* _DIRECTIONS FOR THIS TASK_
Say how many lines in the following entries include "Assessment", and add nothing else.
━━━━━ EXERCISE DATA
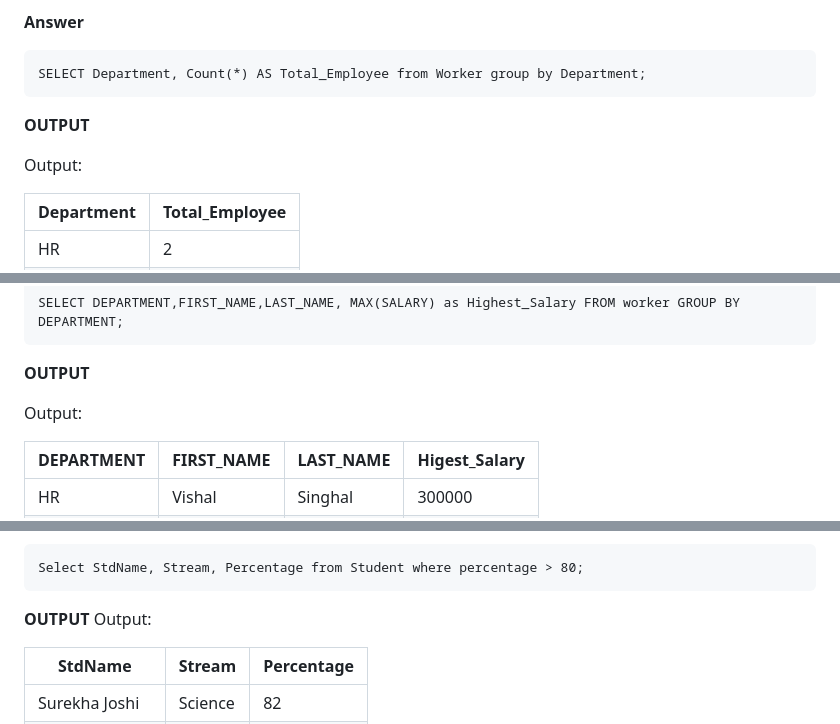
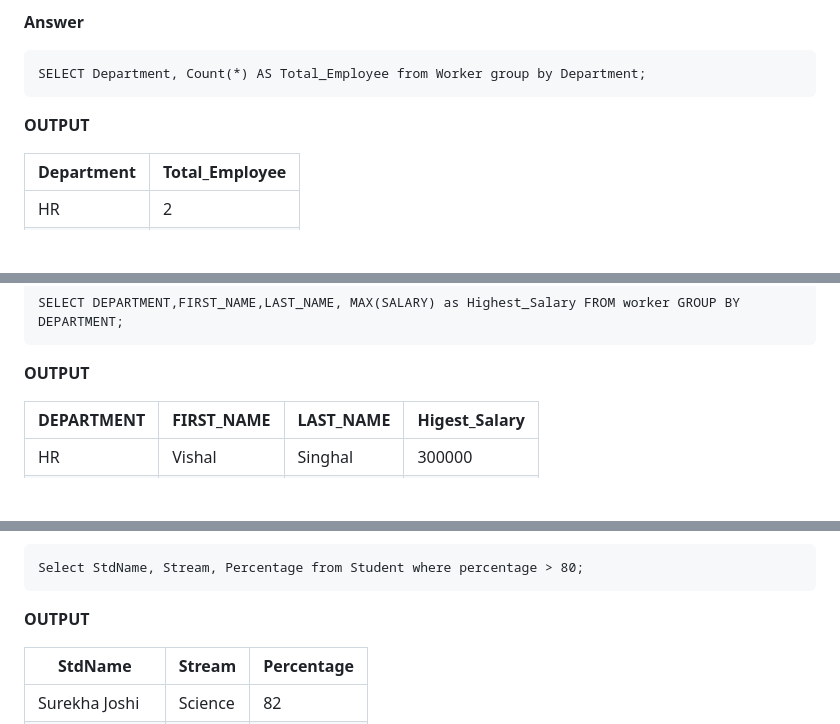
Before and after one commit to Adi3024/Data_Analytics_5-30-to-7-00, a Markdown page: Assessment/Assesment_Module - 2_SQL.md, 3 parts joined by grey strips. Rendered like a GitHub page; blank space fills up the shorter version.

Commit message:
uploaded-004.09.26

````diff
--- a/Assessment/Assesment_Module - 2_SQL.md
+++ b/Assessment/Assesment_Module - 2_SQL.md
@@ -167,8 +167,6 @@ SELECT Department, Count(*) AS Total_Employee from Worker group by Department;
 
 **OUTPUT**
 
-Output:
-
 | Department | Total_Employee |
 |------------|----------------|
 | HR         | 2              |
@@ -187,9 +185,6 @@ SELECT DEPARTMENT,FIRST_NAME,LAST_NAME, MAX(SALARY) as Highest_Salary FROM worke
 ```
 
 **OUTPUT**
-
-Output:
-
 
 | DEPARTMENT | FIRST_NAME | LAST_NAME | Higest_Salary |
 |------------|------------|-----------|---------------|
@@ -328,7 +323,6 @@ Select StdName, Stream, Percentage from Student where percentage > 80;
 ```
 
 **OUTPUT**
-Output:
 
 | StdName          | Stream   | Percentage |
 |------------------|----------|------------|
````
Also changed, not shown: other parts of Assessment/Assesment_Module - 2_SQL.md (+0 -2 lines).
━━━━━━━━━━
* _ANSWER AREA_
4